Without a trusted police force, it is frightening to think what is now possible. A non-elected corporation which has files on the private lives of politicians, the police, celebritries and members of the public. Information is acquired illegally either by phone hacking (which is akin to tapping is it not?) or by bribing the police. This intel is then used to apply undue influence on anyone who dares to stand up against the firm.

The media’s duty is to acquire (through legal and legitimate means) information to inform the public of illegal behaviour. Instead they have engaged in illegal conduct to acquire information on various peoples’ perfectly legal (if salacious) behaviours.

The police’s duty is to uncover and pursue illegal conduct. Instead they have monumentally failed to pursue this illegal conduct, and what is more, all but covered it up.

We have a history in this country of distrusting politicians, the press and powerful businessmen, but to begin to severely distrust the police is a very worrying consequence of this whole episode.

Categories: General
  1. July 11, 2011 at 3:40 pm


    I have contacted Wider Westminster over the last year, reporting the Conservative ‘false instrument’ used by 9-minimum MPs to gain votes. Few answer and then only to say they can’t engage.

  2. July 11, 2011 at 4:12 pm

    Hi Barrie

    The two I was referring to are Tom Watson and Chris Bryant:


    Seems that the NI empire was able to intimidate and coerce anyone they couldn’t directly bribe:


  3. July 12, 2011 at 9:39 am

    It does appear somewhat that the police investigators allowed themselves to be compromised by indiscretions in their personal lives:

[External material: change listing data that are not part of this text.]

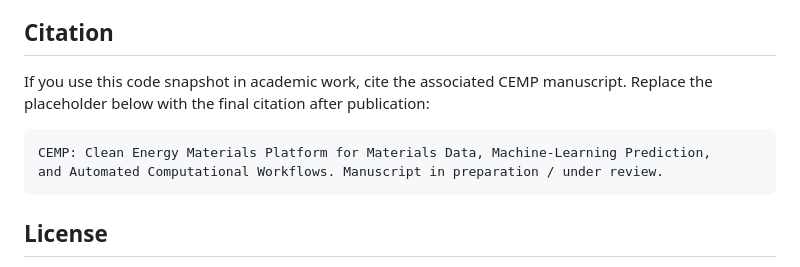
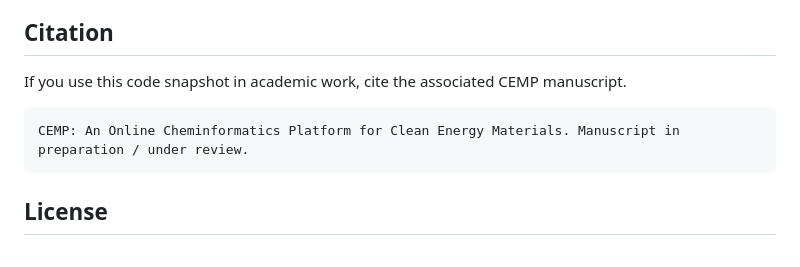
Before and after one commit to WangGroupFDU/CEMP_source_code, a Markdown page: README.md, the part around the change. GitHub-like rendering.

````diff
--- a/README.md
+++ b/README.md
@@ -123,11 +123,10 @@ This public code snapshot supports reproducibility at the level of software arch
 
 ## Citation
 
-If you use this code snapshot in academic work, cite the associated CEMP manuscript. Replace the placeholder below with the final citation after publication:
+If you use this code snapshot in academic work, cite the associated CEMP manuscript.
 
 ```text
-CEMP: Clean Energy Materials Platform for Materials Data, Machine-Learning Prediction,
-and Automated Computational Workflows. Manuscript in preparation / under review.
+CEMP: An Online Cheminformatics Platform for Clean Energy Materials. Manuscript in preparation / under review.
 ```
 
 ## License
````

    “Shortly after Scotland Yard began its initial criminal inquiry of phone hacking by The News of the World in 2006, five senior police investigators discovered that their own cellphone messages had been targeted by the tabloid and had most likely been listened to. [This]… raises the question of whether senior investigators feared that if they aggressively investigated, The News of the World would punish them with splashy articles about their private lives.”


  4. July 13, 2011 at 11:14 am

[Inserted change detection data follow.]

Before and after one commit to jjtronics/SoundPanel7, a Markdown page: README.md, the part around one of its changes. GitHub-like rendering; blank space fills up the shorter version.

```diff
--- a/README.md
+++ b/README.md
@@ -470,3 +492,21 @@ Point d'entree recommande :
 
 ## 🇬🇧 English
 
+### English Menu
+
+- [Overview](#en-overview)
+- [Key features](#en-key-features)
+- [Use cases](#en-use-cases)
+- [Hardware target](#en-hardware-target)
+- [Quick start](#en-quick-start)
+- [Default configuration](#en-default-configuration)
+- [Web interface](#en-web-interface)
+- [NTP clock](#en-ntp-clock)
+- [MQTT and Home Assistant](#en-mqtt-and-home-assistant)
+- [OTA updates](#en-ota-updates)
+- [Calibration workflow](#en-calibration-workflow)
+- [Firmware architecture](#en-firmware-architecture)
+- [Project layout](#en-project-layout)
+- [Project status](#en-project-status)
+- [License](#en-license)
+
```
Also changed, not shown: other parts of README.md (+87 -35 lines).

    It seems that the BBC blogs didn’t like my reference to a “protection racket”, despite Hugh Grant raising this last week, and the somewhat pertinent definition from Wikipedia:

    “Traditionally, the word racket is used to describe a business (or syndicate) that is based on the example of the protection racket and indicates a belief that it is engaged in the sale of a solution to a problem that the institution itself creates or perpetuates, with the specific intent to engender continual patronage. “

  5. July 27, 2011 at 6:30 am

    Kleptocracy is a bitch!

    Thatcher sold her office, using her son as bagman. All downhill from there!

    As an ex Taxes Investigator, I suggest you …….. shhhhh… follow the money? Banking nhas been used for laundering bribe money and drugs and gun running, influence peddling and coups in other countries. Why not in UK?


    A war criminal led the labour party because a good man, Smith, died.

  6. July 27, 2011 at 6:41 am

    A learned Judge said it was an appalling vista, but then they were just fookin paddies ….. it is different when the pollie games affect those who think they are the country, isn’t it?

    Police have been corrupt in UK for decades, hence PACE etc. First they came for …. ? Time to clean house else the next war will!

  7. July 28, 2011 at 8:20 am


    Follow the money indeed! It seems it all leads off-shore! Just getting my teeth into Nicholas Shaxson’s “Treasure Islands”.

    Seems that it’s all rotten to the core. Thankfully Jenny Jones plans to quiz the MET quite thoroughly today:


    P.S. A little off-topic, but you might be interested in this article about the siege of Iran:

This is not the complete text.